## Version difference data
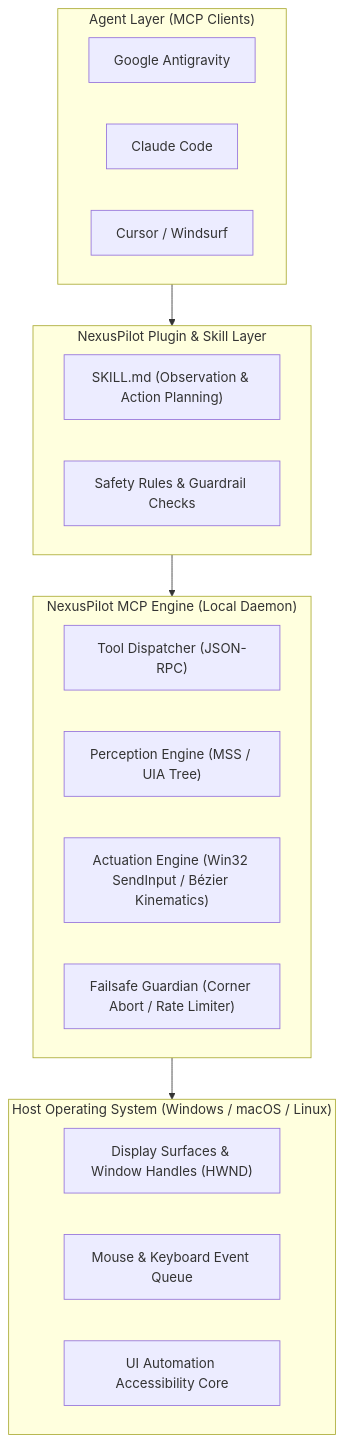
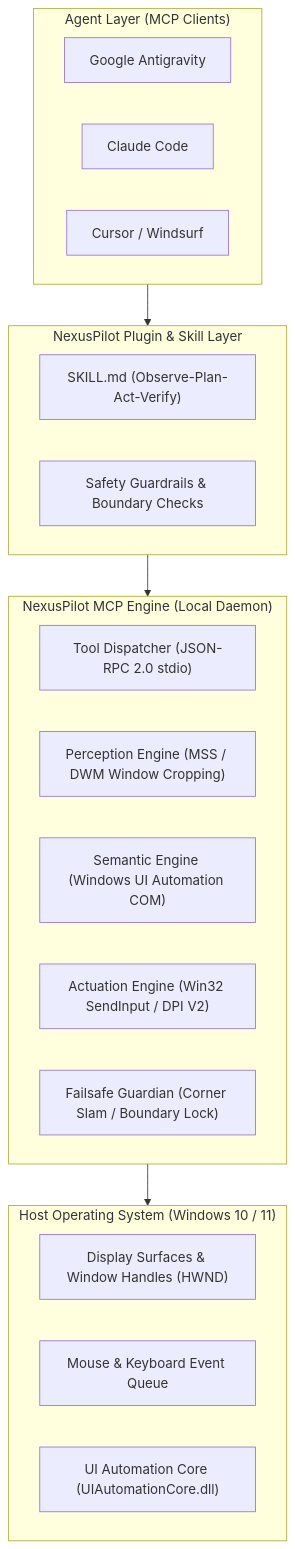
One commit to nishantshaligram/nexus-pilot-desktop changed the diagram in README.md. Above: the diagram before and after it, drawn with Mermaid. The commit also changed other lines of this file and 17 other files, not shown here.

````diff
--- a/README.md
+++ b/README.md
@@ -14,30 +26,31 @@
 ```mermaid
 flowchart TD
     subgraph AgentLayer["Agent Layer (MCP Clients)"]
         A1["Google Antigravity"]
         A2["Claude Code"]
         A3["Cursor / Windsurf"]
     end
 
     subgraph PluginLayer["NexusPilot Plugin & Skill Layer"]
-        B1["SKILL.md (Observation & Action Planning)"]
-        B2["Safety Rules & Guardrail Checks"]
+        B1["SKILL.md (Observe-Plan-Act-Verify)"]
+        B2["Safety Guardrails & Boundary Checks"]
     end
 
-    subgraph MCPServer["NexusPilot MCP Engine (Local Daemon)"]
-        C1["Tool Dispatcher (JSON-RPC)"]
-        C2["Perception Engine (MSS / UIA Tree)"]
-        C3["Actuation Engine (Win32 SendInput / Bézier Kinematics)"]
-        C4["Failsafe Guardian (Corner Abort / Rate Limiter)"]
+    subgraph MCPEngine["NexusPilot MCP Engine (Local Daemon)"]
+        C1["Tool Dispatcher (JSON-RPC 2.0 stdio)"]
+        C2["Perception Engine (MSS / DWM Window Cropping)"]
+        C3["Semantic Engine (Windows UI Automation COM)"]
+        C4["Actuation Engine (Win32 SendInput / DPI V2)"]
+        C5["Failsafe Guardian (Corner Slam / Boundary Lock)"]
     end
 
-    subgraph WindowsOS["Host Operating System (Windows / macOS / Linux)"]
+    subgraph WindowsOS["Host Operating System (Windows 10 / 11)"]
         D1["Display Surfaces & Window Handles (HWND)"]
         D2["Mouse & Keyboard Event Queue"]
-        D3["UI Automation Accessibility Core"]
+        D3["UI Automation Core (UIAutomationCore.dll)"]
     end
 
     AgentLayer --> PluginLayer
-    PluginLayer --> MCPServer
-    MCPServer --> WindowsOS
+    PluginLayer --> MCPEngine
+    MCPEngine --> WindowsOS
 ```
````
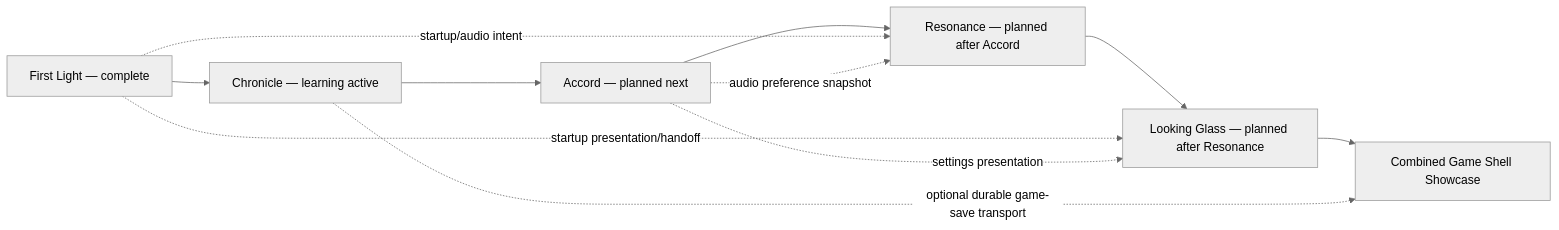
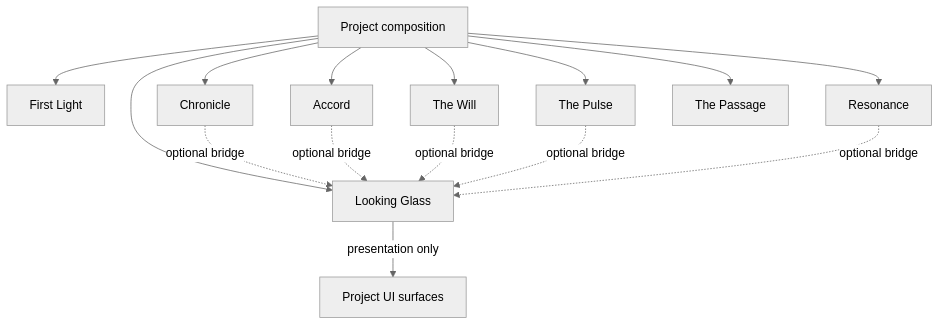
One commit to echodevgames/The-Sperk-Forge changed the first of 2 diagrams in Plan Documentation/Suite_Graph_Roadmap.md. Above: the diagram before and after it, drawn with Mermaid (neutral theme). The commit also changed other lines of this file and 11 other files, not shown here.

````diff
--- a/Plan Documentation/Suite_Graph_Roadmap.md
+++ b/Plan Documentation/Suite_Graph_Roadmap.md
@@ -136,13 +48,19 @@
 ```mermaid
-flowchart LR
-    FL[First Light — complete] --> SAVE[Chronicle — learning active]
-    SAVE --> ACC[Accord — planned next]
-    ACC --> RES[Resonance — planned after Accord]
-    RES --> UI[Looking Glass — planned after Resonance]
-    UI --> SHOW[Combined Game Shell Showcase]
-    FL -. startup/audio intent .-> RES
-    FL -. startup presentation/handoff .-> UI
-    ACC -. audio preference snapshot .-> RES
-    ACC -. settings presentation .-> UI
-    SAVE -. optional durable game-save transport .-> SHOW
+flowchart TD
+    P[Project composition] --> FL[First Light]
+    P --> UI[Looking Glass]
+    P --> SAVE[Chronicle]
+    P --> SET[Accord]
+    P --> AUDIO[Resonance]
+    P --> INPUT[The Will]
+    P --> STATE[The Pulse]
+    P --> FLOW[The Passage]
+
+    SAVE -. optional bridge .-> UI
+    SET -. optional bridge .-> UI
+    INPUT -. optional bridge .-> UI
+    STATE -. optional bridge .-> UI
+    AUDIO -. optional bridge .-> UI
+
+    UI -->|presentation only| SURF[Project UI surfaces]
 ```
````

## Work request
Reproduce every line from the entries that holds the word "Documentation".

## Answer to the exercise
One commit to echodevgames/The-Sperk-Forge changed the first of 2 diagrams in Plan Documentation/Suite_Graph_Roadmap.md. Above: the diagram before and after it, drawn with Mermaid (neutral theme). The commit also changed other lines of this file and 11 other files, not shown here.
--- a/Plan Documentation/Suite_Graph_Roadmap.md
+++ b/Plan Documentation/Suite_Graph_Roadmap.md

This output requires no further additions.